# [Exercise]
Every entry must be repeated exactly. Exclude all pictures.

# [Supplied data]
════════════════
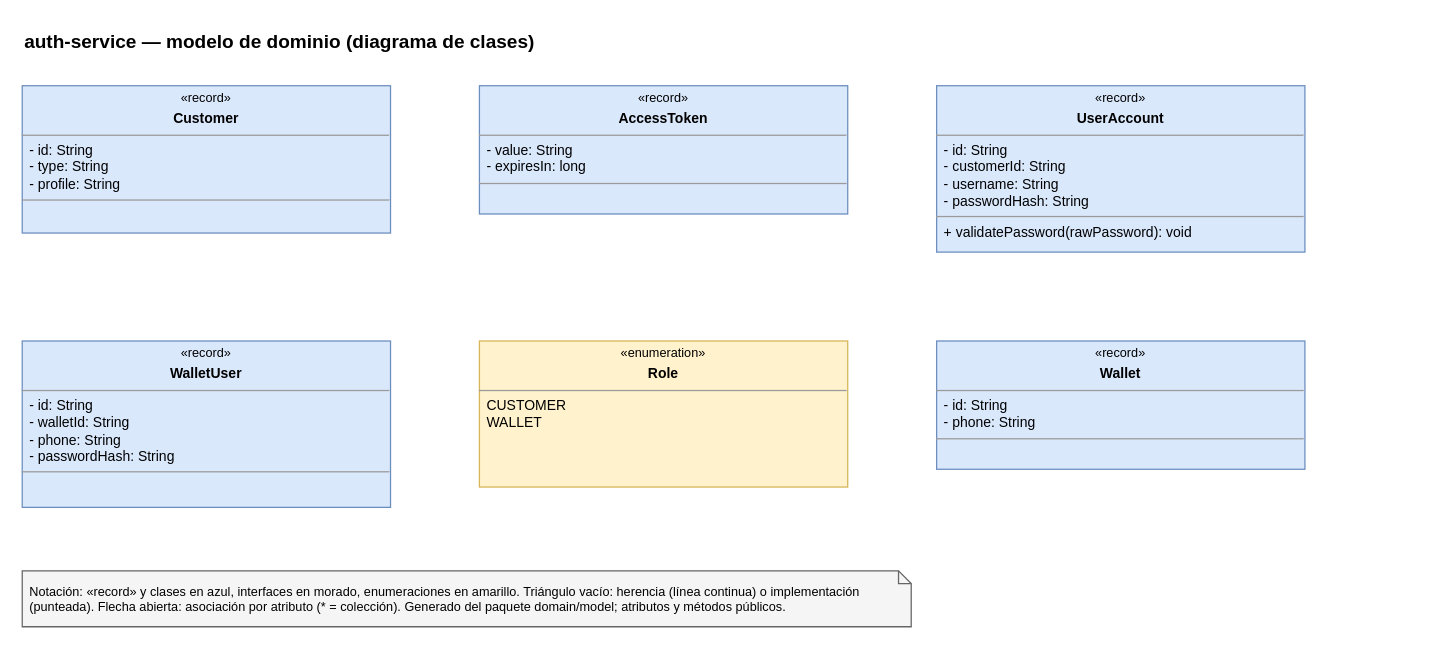
kuroxbyte/bootcamp-bank-project-docs keeps this draw.io diagram as page "auth-service" (5 of 7) of docs/diagrams/class-diagrams.drawio. Above is the earlier version. Source tidied: cells renumbered, new cells numbered last; positions are measured from the earlier drawing's top-left corner, leaving out a move shared by most shapes. Both pictures are drawn from the tidied source at 127%, with x=0, y=0 at pixel (22, 22).
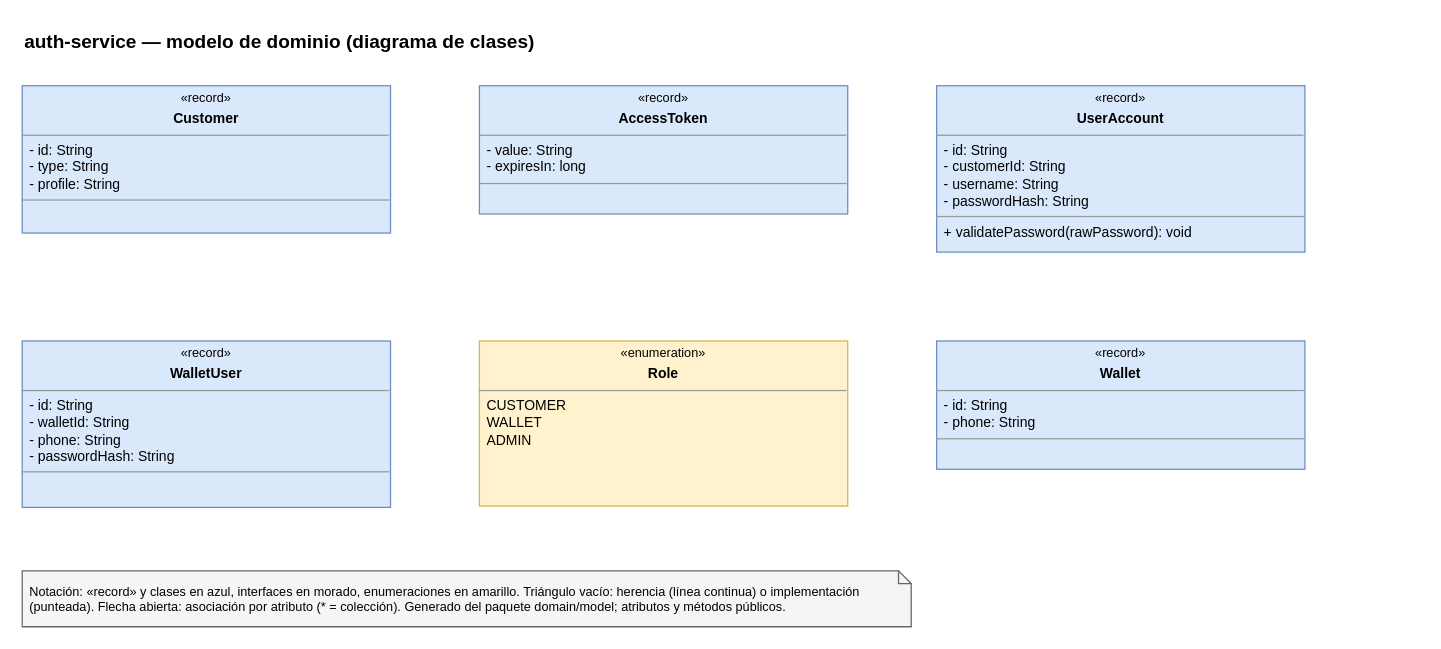
The same page after the edit.

What changed in the source:
```diff
@@
 <mxGraphModel>
   <root>
     <mxCell id="0" />
     <mxCell id="1" parent="0" />
     <mxCell id="2" value="auth-service — modelo de dominio (diagrama de clases)" style="text;html=1;fontSize=15;fontStyle=1;align=left;" parent="1" vertex="1">
       <mxGeometry width="1100" height="30" as="geometry" />
     </mxCell>
     <mxCell id="3" value="&lt;p style=&quot;margin:0;margin-top:4px;text-align:center;font-size:10px&quot;&gt;«record»&lt;/p&gt;&lt;p style=&quot;margin:0;margin-top:4px;text-align:center&quot;&gt;&lt;b&gt;Customer&lt;/b&gt;&lt;/p&gt;&lt;hr size=&quot;1&quot;/&gt;&lt;p style=&quot;margin:0;margin-left:6px&quot;&gt;- id: String&lt;br/&gt;- type: String&lt;br/&gt;- profile: String&lt;/p&gt;&lt;hr size=&quot;1&quot;/&gt;&lt;p style=&quot;margin:0;margin-left:6px&quot;&gt;&lt;/p&gt;" style="verticalAlign=top;align=left;overflow=fill;html=1;whiteSpace=wrap;fontSize=11;fillColor=#dae8fc;strokeColor=#6c8ebf;" parent="1" vertex="1">
       <mxGeometry y="50" width="290" height="116" as="geometry" />
     </mxCell>
     <mxCell id="4" value="&lt;p style=&quot;margin:0;margin-top:4px;text-align:center;font-size:10px&quot;&gt;«record»&lt;/p&gt;&lt;p style=&quot;margin:0;margin-top:4px;text-align:center&quot;&gt;&lt;b&gt;AccessToken&lt;/b&gt;&lt;/p&gt;&lt;hr size=&quot;1&quot;/&gt;&lt;p style=&quot;margin:0;margin-left:6px&quot;&gt;- value: String&lt;br/&gt;- expiresIn: long&lt;/p&gt;&lt;hr size=&quot;1&quot;/&gt;&lt;p style=&quot;margin:0;margin-left:6px&quot;&gt;&lt;/p&gt;" style="verticalAlign=top;align=left;overflow=fill;html=1;whiteSpace=wrap;fontSize=11;fillColor=#dae8fc;strokeColor=#6c8ebf;" parent="1" vertex="1">
       <mxGeometry x="360" y="50" width="290" height="101" as="geometry" />
     </mxCell>
     <mxCell id="5" value="&lt;p style=&quot;margin:0;margin-top:4px;text-align:center;font-size:10px&quot;&gt;«record»&lt;/p&gt;&lt;p style=&quot;margin:0;margin-top:4px;text-align:center&quot;&gt;&lt;b&gt;UserAccount&lt;/b&gt;&lt;/p&gt;&lt;hr size=&quot;1&quot;/&gt;&lt;p style=&quot;margin:0;margin-left:6px&quot;&gt;- id: String&lt;br/&gt;- customerId: String&lt;br/&gt;- username: String&lt;br/&gt;- passwordHash: String&lt;/p&gt;&lt;hr size=&quot;1&quot;/&gt;&lt;p style=&quot;margin:0;margin-left:6px&quot;&gt;+ validatePassword(rawPassword): void&lt;/p&gt;" style="verticalAlign=top;align=left;overflow=fill;html=1;whiteSpace=wrap;fontSize=11;fillColor=#dae8fc;strokeColor=#6c8ebf;" parent="1" vertex="1">
       <mxGeometry x="720" y="50" width="290" height="131" as="geometry" />
     </mxCell>
     <mxCell id="6" value="&lt;p style=&quot;margin:0;margin-top:4px;text-align:center;font-size:10px&quot;&gt;«record»&lt;/p&gt;&lt;p style=&quot;margin:0;margin-top:4px;text-align:center&quot;&gt;&lt;b&gt;WalletUser&lt;/b&gt;&lt;/p&gt;&lt;hr size=&quot;1&quot;/&gt;&lt;p style=&quot;margin:0;margin-left:6px&quot;&gt;- id: String&lt;br/&gt;- walletId: String&lt;br/&gt;- phone: String&lt;br/&gt;- passwordHash: String&lt;/p&gt;&lt;hr size=&quot;1&quot;/&gt;&lt;p style=&quot;margin:0;margin-left:6px&quot;&gt;&lt;/p&gt;" style="verticalAlign=top;align=left;overflow=fill;html=1;whiteSpace=wrap;fontSize=11;fillColor=#dae8fc;strokeColor=#6c8ebf;" parent="1" vertex="1">
       <mxGeometry y="251" width="290" height="131" as="geometry" />
     </mxCell>
-    <mxCell id="7" value="&lt;p style=&quot;margin:0;margin-top:4px;text-align:center;font-size:10px&quot;&gt;«enumeration»&lt;/p&gt;&lt;p style=&quot;margin:0;margin-top:4px;text-align:center&quot;&gt;&lt;b&gt;Role&lt;/b&gt;&lt;/p&gt;&lt;hr size=&quot;1&quot;/&gt;&lt;p style=&quot;margin:0;margin-left:6px&quot;&gt;CUSTOMER&lt;br/&gt;WALLET&lt;/p&gt;" style="verticalAlign=top;align=left;overflow=fill;html=1;whiteSpace=wrap;fontSize=11;fillColor=#fff2cc;strokeColor=#d6b656;" parent="1" vertex="1">
-      <mxGeometry x="360" y="251" width="290" height="115" as="geometry" />
+    <mxCell id="7" value="&lt;p style=&quot;margin:0;margin-top:4px;text-align:center;font-size:10px&quot;&gt;«enumeration»&lt;/p&gt;&lt;p style=&quot;margin:0;margin-top:4px;text-align:center&quot;&gt;&lt;b&gt;Role&lt;/b&gt;&lt;/p&gt;&lt;hr size=&quot;1&quot;/&gt;&lt;p style=&quot;margin:0;margin-left:6px&quot;&gt;CUSTOMER&lt;br/&gt;WALLET&lt;br/&gt;ADMIN&lt;/p&gt;" style="verticalAlign=top;align=left;overflow=fill;html=1;whiteSpace=wrap;fontSize=11;fillColor=#fff2cc;strokeColor=#d6b656;" parent="1" vertex="1">
+      <mxGeometry x="360" y="251" width="290" height="130" as="geometry" />
     </mxCell>
     <mxCell id="8" value="&lt;p style=&quot;margin:0;margin-top:4px;text-align:center;font-size:10px&quot;&gt;«record»&lt;/p&gt;&lt;p style=&quot;margin:0;margin-top:4px;text-align:center&quot;&gt;&lt;b&gt;Wallet&lt;/b&gt;&lt;/p&gt;&lt;hr size=&quot;1&quot;/&gt;&lt;p style=&quot;margin:0;margin-left:6px&quot;&gt;- id: String&lt;br/&gt;- phone: String&lt;/p&gt;&lt;hr size=&quot;1&quot;/&gt;&lt;p style=&quot;margin:0;margin-left:6px&quot;&gt;&lt;/p&gt;" style="verticalAlign=top;align=left;overflow=fill;html=1;whiteSpace=wrap;fontSize=11;fillColor=#dae8fc;strokeColor=#6c8ebf;" parent="1" vertex="1">
       <mxGeometry x="720" y="251" width="290" height="101" as="geometry" />
     </mxCell>
     <mxCell id="9" value="Notación: «record» y clases en azul, interfaces en morado, enumeraciones en amarillo. Triángulo vacío: herencia (línea continua) o implementación (punteada). Flecha abierta: asociación por atributo (* = colección). Generado del paquete domain/model; atributos y métodos públicos." style="shape=note;whiteSpace=wrap;html=1;size=10;fillColor=#f5f5f5;strokeColor=#666666;fontSize=10;align=left;spacingLeft=4;" parent="1" vertex="1">
       <mxGeometry y="432" width="700" height="44" as="geometry" />
     </mxCell>
   </root>
 </mxGraphModel>
```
════════════════
# [Task answer]
kuroxbyte/bootcamp-bank-project-docs keeps this draw.io diagram as page "auth-service" (5 of 7) of docs/diagrams/class-diagrams.drawio. Above is the earlier version. Source tidied: cells renumbered, new cells numbered last; positions are measured from the earlier drawing's top-left corner, leaving out a move shared by most shapes. Both pictures are drawn from the tidied source at 127%, with x=0, y=0 at pixel (22, 22).
The same page after the edit.

What changed in the source:
```diff
@@
 <mxGraphModel>
   <root>
     <mxCell id="0" />
     <mxCell id="1" parent="0" />
     <mxCell id="2" value="auth-service — modelo de dominio (diagrama de clases)" style="text;html=1;fontSize=15;fontStyle=1;align=left;" parent="1" vertex="1">
       <mxGeometry width="1100" height="30" as="geometry" />
     </mxCell>
     <mxCell id="3" value="&lt;p style=&quot;margin:0;margin-top:4px;text-align:center;font-size:10px&quot;&gt;«record»&lt;/p&gt;&lt;p style=&quot;margin:0;margin-top:4px;text-align:center&quot;&gt;&lt;b&gt;Customer&lt;/b&gt;&lt;/p&gt;&lt;hr size=&quot;1&quot;/&gt;&lt;p style=&quot;margin:0;margin-left:6px&quot;&gt;- id: String&lt;br/&gt;- type: String&lt;br/&gt;- profile: String&lt;/p&gt;&lt;hr size=&quot;1&quot;/&gt;&lt;p style=&quot;margin:0;margin-left:6px&quot;&gt;&lt;/p&gt;" style="verticalAlign=top;align=left;overflow=fill;html=1;whiteSpace=wrap;fontSize=11;fillColor=#dae8fc;strokeColor=#6c8ebf;" parent="1" vertex="1">
       <mxGeometry y="50" width="290" height="116" as="geometry" />
     </mxCell>
     <mxCell id="4" value="&lt;p style=&quot;margin:0;margin-top:4px;text-align:center;font-size:10px&quot;&gt;«record»&lt;/p&gt;&lt;p style=&quot;margin:0;margin-top:4px;text-align:center&quot;&gt;&lt;b&gt;AccessToken&lt;/b&gt;&lt;/p&gt;&lt;hr size=&quot;1&quot;/&gt;&lt;p style=&quot;margin:0;margin-left:6px&quot;&gt;- value: String&lt;br/&gt;- expiresIn: long&lt;/p&gt;&lt;hr size=&quot;1&quot;/&gt;&lt;p style=&quot;margin:0;margin-left:6px&quot;&gt;&lt;/p&gt;" style="verticalAlign=top;align=left;overflow=fill;html=1;whiteSpace=wrap;fontSize=11;fillColor=#dae8fc;strokeColor=#6c8ebf;" parent="1" vertex="1">
       <mxGeometry x="360" y="50" width="290" height="101" as="geometry" />
     </mxCell>
     <mxCell id="5" value="&lt;p style=&quot;margin:0;margin-top:4px;text-align:center;font-size:10px&quot;&gt;«record»&lt;/p&gt;&lt;p style=&quot;margin:0;margin-top:4px;text-align:center&quot;&gt;&lt;b&gt;UserAccount&lt;/b&gt;&lt;/p&gt;&lt;hr size=&quot;1&quot;/&gt;&lt;p style=&quot;margin:0;margin-left:6px&quot;&gt;- id: String&lt;br/&gt;- customerId: String&lt;br/&gt;- username: String&lt;br/&gt;- passwordHash: String&lt;/p&gt;&lt;hr size=&quot;1&quot;/&gt;&lt;p style=&quot;margin:0;margin-left:6px&quot;&gt;+ validatePassword(rawPassword): void&lt;/p&gt;" style="verticalAlign=top;align=left;overflow=fill;html=1;whiteSpace=wrap;fontSize=11;fillColor=#dae8fc;strokeColor=#6c8ebf;" parent="1" vertex="1">
       <mxGeometry x="720" y="50" width="290" height="131" as="geometry" />
     </mxCell>
     <mxCell id="6" value="&lt;p style=&quot;margin:0;margin-top:4px;text-align:center;font-size:10px&quot;&gt;«record»&lt;/p&gt;&lt;p style=&quot;margin:0;margin-top:4px;text-align:center&quot;&gt;&lt;b&gt;WalletUser&lt;/b&gt;&lt;/p&gt;&lt;hr size=&quot;1&quot;/&gt;&lt;p style=&quot;margin:0;margin-left:6px&quot;&gt;- id: String&lt;br/&gt;- walletId: String&lt;br/&gt;- phone: String&lt;br/&gt;- passwordHash: String&lt;/p&gt;&lt;hr size=&quot;1&quot;/&gt;&lt;p style=&quot;margin:0;margin-left:6px&quot;&gt;&lt;/p&gt;" style="verticalAlign=top;align=left;overflow=fill;html=1;whiteSpace=wrap;fontSize=11;fillColor=#dae8fc;strokeColor=#6c8ebf;" parent="1" vertex="1">
       <mxGeometry y="251" width="290" height="131" as="geometry" />
     </mxCell>
-    <mxCell id="7" value="&lt;p style=&quot;margin:0;margin-top:4px;text-align:center;font-size:10px&quot;&gt;«enumeration»&lt;/p&gt;&lt;p style=&quot;margin:0;margin-top:4px;text-align:center&quot;&gt;&lt;b&gt;Role&lt;/b&gt;&lt;/p&gt;&lt;hr size=&quot;1&quot;/&gt;&lt;p style=&quot;margin:0;margin-left:6px&quot;&gt;CUSTOMER&lt;br/&gt;WALLET&lt;/p&gt;" style="verticalAlign=top;align=left;overflow=fill;html=1;whiteSpace=wrap;fontSize=11;fillColor=#fff2cc;strokeColor=#d6b656;" parent="1" vertex="1">
-      <mxGeometry x="360" y="251" width="290" height="115" as="geometry" />
+    <mxCell id="7" value="&lt;p style=&quot;margin:0;margin-top:4px;text-align:center;font-size:10px&quot;&gt;«enumeration»&lt;/p&gt;&lt;p style=&quot;margin:0;margin-top:4px;text-align:center&quot;&gt;&lt;b&gt;Role&lt;/b&gt;&lt;/p&gt;&lt;hr size=&quot;1&quot;/&gt;&lt;p style=&quot;margin:0;margin-left:6px&quot;&gt;CUSTOMER&lt;br/&gt;WALLET&lt;br/&gt;ADMIN&lt;/p&gt;" style="verticalAlign=top;align=left;overflow=fill;html=1;whiteSpace=wrap;fontSize=11;fillColor=#fff2cc;strokeColor=#d6b656;" parent="1" vertex="1">
+      <mxGeometry x="360" y="251" width="290" height="130" as="geometry" />
     </mxCell>
     <mxCell id="8" value="&lt;p style=&quot;margin:0;margin-top:4px;text-align:center;font-size:10px&quot;&gt;«record»&lt;/p&gt;&lt;p style=&quot;margin:0;margin-top:4px;text-align:center&quot;&gt;&lt;b&gt;Wallet&lt;/b&gt;&lt;/p&gt;&lt;hr size=&quot;1&quot;/&gt;&lt;p style=&quot;margin:0;margin-left:6px&quot;&gt;- id: String&lt;br/&gt;- phone: String&lt;/p&gt;&lt;hr size=&quot;1&quot;/&gt;&lt;p style=&quot;margin:0;margin-left:6px&quot;&gt;&lt;/p&gt;" style="verticalAlign=top;align=left;overflow=fill;html=1;whiteSpace=wrap;fontSize=11;fillColor=#dae8fc;strokeColor=#6c8ebf;" parent="1" vertex="1">
       <mxGeometry x="720" y="251" width="290" height="101" as="geometry" />
     </mxCell>
     <mxCell id="9" value="Notación: «record» y clases en azul, interfaces en morado, enumeraciones en amarillo. Triángulo vacío: herencia (línea continua) o implementación (punteada). Flecha abierta: asociación por atributo (* = colección). Generado del paquete domain/model; atributos y métodos públicos." style="shape=note;whiteSpace=wrap;html=1;size=10;fillColor=#f5f5f5;strokeColor=#666666;fontSize=10;align=left;spacingLeft=4;" parent="1" vertex="1">
       <mxGeometry y="432" width="700" height="44" as="geometry" />
     </mxCell>
   </root>
 </mxGraphModel>
```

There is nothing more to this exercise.